The Santa Barbara County Sheriff’s Department is proud to introduce the newest member of its team.
K-9 Krypto, a 14-month-old black Labrador, and his handler, custody deputy Ian Ur, have teamed up to track down illicit narcotics inside the Santa Barbara County Jail. (Santa Barbara County Sheriff’s Department photo)
K-9 Krypto, a 14-month-old, high-energy black Labrador, started his new assignment this week at the Santa Barbara County Jail. Krypto and his handler, four-year Santa Barbara County custody deputy Ian Ur are working together to locate illicit narcotics at the facility. The team was put into place to help reduce issues related to the sales, distribution, consumption and introduction of drugs into the jail.
The purchase of Krypto was made possible thanks to funding from the Santa Barbara County Sheriff’s Department’s Benevolent Posse’s Project Deputy Dog. The Sheriff’s Benevolent Posse (SBP) is a nonprofit public benefit corporation and is made up of non-law-enforcement volunteers throughout the county who donate their time and effort to assist the sheriff’s department fill its needs not funded by the constrained county budget.
The group saw a specific need to fund the K-9 program, which is a critical crime-fighting tool for the county. The SBP started the Project Deputy Dog campaign in early 2017. Purchasing a jail narcotics K-9 was the project’s first objective.
“Having a dedicated narcotics K-9 team is an efficient and effective way to help eliminate drugs from the facility, which as a result creates a safer environment for both inmates and staff as well reduces criminal activity both inside out outside the facility,” said Susan Pohls, a member of the SBP board of directors. “As a dog lover, this is an easy program to support.”
Krypto is trained to detect marijuana, cocaine, ecstasy, heroin and methamphetamine. He also is certified on building, car and open area searches. Krypto received his initial training at the Inglis Police Academy in Oxnard and showed a natural ability early on for detection work.
“His focus on hide and seek was amazing from the first time we threw his toy into a pile of laundry. He launched into it head first and came out with the toy in his mouth and a sock on his head. He was so proud,” trainer Daniel Inglis recalls. “I knew nothing would stop him from his goal.”
Krypto was born April 5, 2017, and was one of eight puppies in his litter. He was given the name Krypto, the name of Superman’s iconic dog, because of the drive and confidence he displayed as a puppy.

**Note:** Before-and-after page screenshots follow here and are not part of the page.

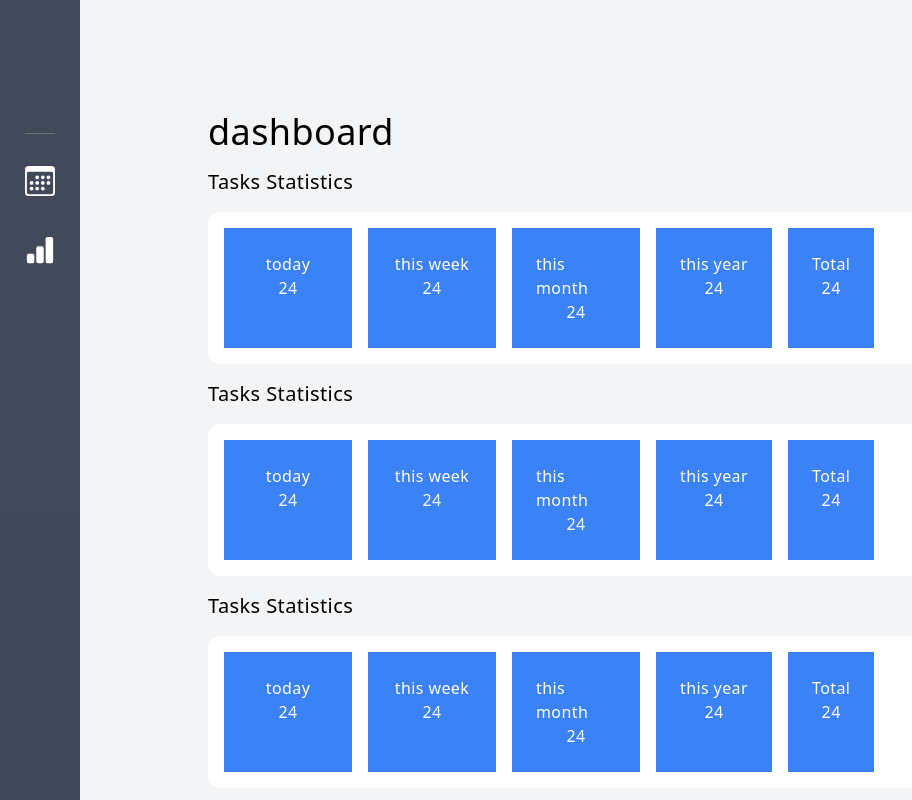
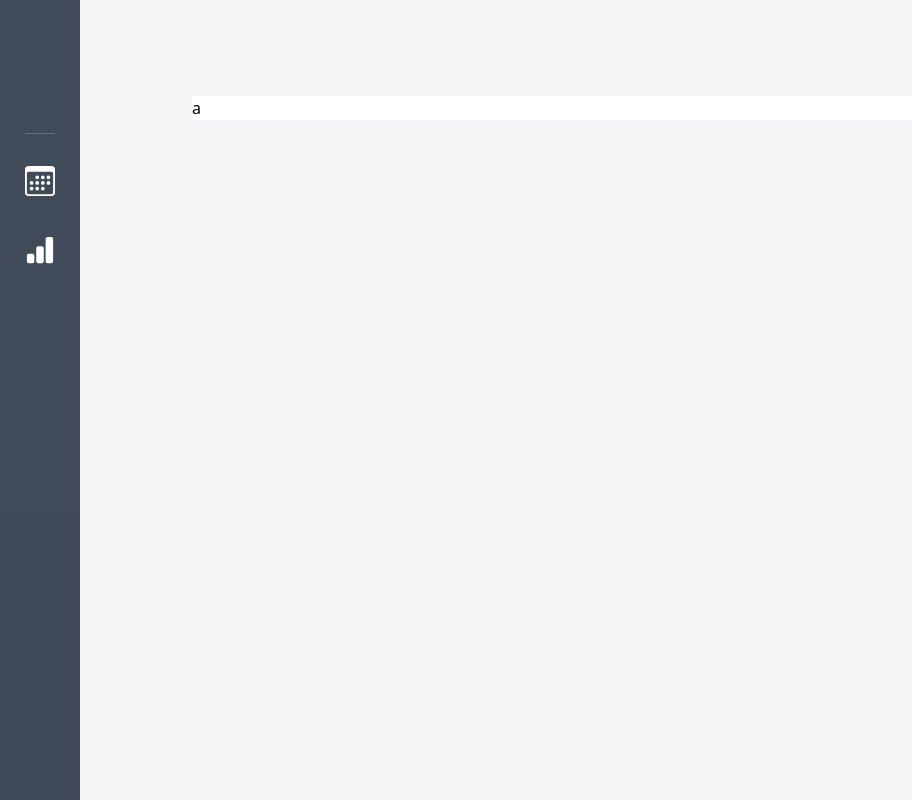
Before and after one commit to megatronhehe/calendar-app, a React (Vite) app: page /dashboard in a window 1280 px wide. Shown: the whole page, without its empty margins (0-912 px from the left). Built offline with nearby package versions, Linux system fonts and the light colour scheme; some icons are missing.

Commit message:
fix: dumb bug on datedetails

```diff
--- a/src/context/Context.jsx
+++ b/src/context/Context.jsx
@@ -27,16 +27,17 @@ const ContextProvider = ({ children }) => {
 	});
 
 	// States For Activities
-	const [activities, setActivities] = useState(activitiesData);
+	const [activities, setActivities] = useState([]);
 
 	// Variables
+	const isActivitiesExist = activities.length > 0;
 	const firstDate = startOfWeek(startOfMonth(today));
 	const lastDate = endOfWeek(endOfMonth(today));
 	const dateOfMonth = eachDayOfInterval({ start: firstDate, end: lastDate });
 	const render5DaysArray = eachDayOfInterval(dateCarousel);
-	const filterActivitiesByDateArray = activities.filter((activity) =>
-		isSameDay(activity.date, selectedDate)
-	);
+	const filterActivitiesByDateArray =
+		isActivitiesExist &&
+		activities.filter((activity) => isSameDay(activity.date, selectedDate));
 
 	// Functions For Dates
 	const nextMonth = () => {
@@ -79,6 +80,7 @@ const ContextProvider = ({ children }) => {
 				next5days,
 				activities,
 				setActivities,
+				isActivitiesExist,
 			}}
 		>
 			{children}
--- a/src/pages/Dashboard/Dashboard.jsx
+++ b/src/pages/Dashboard/Dashboard.jsx
@@ -2,83 +2,10 @@ import React from "react";
 
 const Dashboard = () => {
 	return (
-		<div className="h-full p-4 tracking-wide font-extralight">
-			<h1 className="text-4xl ">dashboard</h1>
-			<h2 className="my-4 text-xl">Tasks Statistics</h2>
-			<div className="flex gap-4 p-4 text-white bg-white rounded-xl">
-				<div className="flex gap-4">
-					<div className="flex flex-col items-center w-32 p-6 bg-blue-500">
-						<h3>today</h3>
-						<h3>24</h3>
-					</div>
-					<div className="flex flex-col items-center w-32 p-6 bg-blue-500">
-						<h3>this week</h3>
-						<h3>24</h3>
-					</div>
-					<div className="flex flex-col items-center w-32 p-6 bg-blue-500">
-						<h3>this month</h3>
-						<h3>24</h3>
-					</div>
-					<div className="flex flex-col items-center p-6 bg-blue-500">
-						<h3>this year</h3>
-						<h3>24</h3>
-					</div>
-				</div>
-				<div className="flex flex-col items-center p-6 bg-blue-500">
-					<h3>Total</h3>
-					<h3>24</h3>
-				</div>
-			</div>
-			<h2 className="my-4 text-xl">Tasks Statistics</h2>
-			<div className="flex gap-4 p-4 text-white bg-white rounded-xl">
-				<div className="flex gap-4">
-					<div className="flex flex-col items-center w-32 p-6 bg-blue-500">
-						<h3>today</h3>
-						<h3>24</h3>
-					</div>
-					<div className="flex flex-col items-center w-32 p-6 bg-blue-500">
-						<h3>this week</h3>
-						<h3>24</h3>
-					</div>
-					<div className="flex flex-col items-center w-32 p-6 bg-blue-500">
-						<h3>this month</h3>
-						<h3>24</h3>
-					</div>
-					<div className="flex flex-col items-center p-6 bg-blue-500">
-						<h3>this year</h3>
-						<h3>24</h3>
-					</div>
-				</div>
-				<div className="flex flex-col items-center p-6 bg-blue-500">
-					<h3>Total</h3>
-					<h3>24</h3>
-				</div>
-			</div>
-			<h2 className="my-4 text-xl">Tasks Statistics</h2>
-			<div className="flex gap-4 p-4 text-white bg-white rounded-xl">
-				<div className="flex gap-4">
-					<div className="flex flex-col items-center w-32 p-6 bg-blue-500">
-						<h3>today</h3>
-						<h3>24</h3>
-					</div>
-					<div className="flex flex-col items-center w-32 p-6 bg-blue-500">
-						<h3>this week</h3>
-						<h3>24</h3>
-					</div>
-					<div className="flex flex-col items-center w-32 p-6 bg-blue-500">
-						<h3>this month</h3>
-						<h3>24</h3>
-					</div>
-					<div className="flex flex-col items-center p-6 bg-blue-500">
-						<h3>this year</h3>
-						<h3>24</h3>
-					</div>
-				</div>
-				<div className="flex flex-col items-center p-6 bg-blue-500">
-					<h3>Total</h3>
-					<h3>24</h3>
-				</div>
-			</div>
+		<div className="relative font-light ">
+			<section className="flex flex-col gap-4 ">
+				<div className="bg-white">a</div>
+			</section>
 		</div>
 	);
 };
--- a/src/pages/Main/CalendarDate.jsx
+++ b/src/pages/Main/CalendarDate.jsx
@@ -10,23 +10,28 @@ const CalendarDate = ({
 	selectedDate,
 	setSelectedDate,
 	activities,
+	isActivitiesExist,
 }) => {
 	// Variables
 	const sameMonth = isSameMonth(date, today);
 	const sameToday = isToday(date);
 	const sameSelectedAndToday = isSameDay(date, selectedDate) && isToday(date);
 	const sameSelected = isSameDay(date, selectedDate);
-	const isActivitiesInThisDate = activities.some((activity) =>
-		isSameDay(activity.date, date)
-	);
 
-	const activitiesInThisDateArray = activities.filter((item) =>
-		isSameDay(item.date, date)
-	);
-	const countActivitiesInThisDateDone = activitiesInThisDateArray.filter(
-		(activity) => activity.isDone
-	).length;
+	const isActivitiesInThisDate =
+		isActivitiesExist &&
+		activities.some((activity) => isSameDay(activity.date, date));
+
+	const activitiesInThisDateArray =
+		isActivitiesExist &&
+		activities.filter((item) => isSameDay(item.date, date));
+
+	const countActivitiesInThisDateDone =
+		isActivitiesExist &&
+		activitiesInThisDateArray.filter((activity) => activity.isDone).length;
+
 	const countActivitiesInThisDate = activitiesInThisDateArray.length;
+
 	const isAllActivitiesInThisDateDone =
 		countActivitiesInThisDate > 0 &&
 		countActivitiesInThisDateDone === countActivitiesInThisDate;
--- a/src/pages/Main/CarouselDateCard.jsx
+++ b/src/pages/Main/CarouselDateCard.jsx
@@ -10,22 +10,27 @@ const CarouselDateCard = ({
 	selectedDate,
 	setSelectedDate,
 	activities,
+	isActivitiesExist,
 }) => {
 	const sameMonth = isSameMonth(date, today);
 	const sameToday = isToday(date);
 	const sameSelectedAndToday = isSameDay(date, selectedDate) && isToday(date);
 	const sameSelected = isSameDay(date, selectedDate);
-	const isActivitiesInThisDate = activities.some((activity) =>
-		isSameDay(activity.date, date)
-	);
 
-	const activitiesInThisDateArray = activities.filter((item) =>
-		isSameDay(item.date, date)
-	);
-	const countActivitiesInThisDateDone = activitiesInThisDateArray.filter(
-		(activity) => activity.isDone
-	).length;
+	const isActivitiesInThisDate =
+		isActivitiesExist &&
+		activities.some((activity) => isSameDay(activity.date, date));
+
+	const activitiesInThisDateArray =
+		isActivitiesExist &&
+		activities.filter((item) => isSameDay(item.date, date));
+
+	const countActivitiesInThisDateDone =
+		isActivitiesExist &&
+		activitiesInThisDateArray.filter((activity) => activity.isDone).length;
+
 	const countActivitiesInThisDate = activitiesInThisDateArray.length;
+
 	const isAllActivitiesInThisDateDone =
 		countActivitiesInThisDate > 0 &&
 		countActivitiesInThisDateDone === countActivitiesInThisDate;
--- a/src/pages/Main/DateDetails.jsx
+++ b/src/pages/Main/DateDetails.jsx
@@ -10,14 +10,16 @@ import { FaClipboardList, FaCrown } from "react-icons/fa";
 
 const DateDetails = ({ selectedDate, filterActivitiesByDateArray }) => {
 	const countTasks = filterActivitiesByDateArray.length;
-	const countTasksDone = filterActivitiesByDateArray.filter(
-		(task) => task.isDone
-	).length;
+	const countTasksDone =
+		filterActivitiesByDateArray.length > 0 &&
+		filterActivitiesByDateArray.filter((task) => task.isDone).length;
+
 	const detailsTextElement =
 		countTasks < 1
 			? "you have no tasks for today"
 			: `you have ${countTasks} task${countTasks > 1 ? "s" : ""} for today!`;
 	const isAllTasksComplete = countTasks > 0 && countTasksDone === countTasks;
+
 	const percentageTextElement =
 		countTasks > 0 ? `${countPercentage(countTasksDone, countTasks)}%` : "0%";
 
--- a/src/pages/Main/Main.jsx
+++ b/src/pages/Main/Main.jsx
@@ -23,6 +23,7 @@ const Main = () => {
 		prev5days,
 		next5days,
 		activities,
+		isActivitiesExist,
 	} = useContext(Context);
 
 	const daysArray = ["S", "M", "T", "W", "T", "F", "S"];
@@ -41,6 +42,7 @@ const Main = () => {
 				selectedDate={selectedDate}
 				setSelectedDate={setSelectedDate}
 				activities={activities}
+				isActivitiesExist={isActivitiesExist}
 			/>
 		);
 	});
@@ -54,6 +56,7 @@ const Main = () => {
 				selectedDate={selectedDate}
 				setSelectedDate={setSelectedDate}
 				activities={activities}
+				isActivitiesExist={isActivitiesExist}
 			/>
 		);
 	});
```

The name also is fitting for his now handler, Ur, who grew up a Superman fan.
“Kryto is a super dog, so the name is perfect,” he said.
Ur said he is honored to have been selected as Krypto’s handler.
“Since I am very proactive when it comes to searching housing units and investigating my finds, I knew I would be the best person to partner with this dog,” he said.
Working in a jail is a unique environment, and Krypto so far is adjusting well.
“Krypto was brought into the jail for a trial run at the beginning of this year to see how he could manage the environment,” Ur said. “He loved it.”
Krypto already has shown great promise that he will be successful in his new career.
“He is so high energy and motivated to work,” Ur said. “I just hope I can keep up with him.”
Ur and Krypto also will work at the Northern Branch Jail when it opens in summer 2019.
The Project Deputy Dog program is well on its way to raising enough money for the sheriff’s department to purchase a fourth patrol K-9 but still needs to raise $30,000 of additional funding. The fourth patrol K-9 will ensure there are bomb- and narcotics-trained canine teams 24/7, 365 days a year countywide. In addition to the cost to purchase the dog, there are ongoing training expenses, supplies, equipment and funds that go toward replacing dogs who are near their service retirement.
Click here to support Project Deputy Dog or for more information.
— Kelly Hoover is a public information officer for the Santa Barbara County Sheriff’s Department.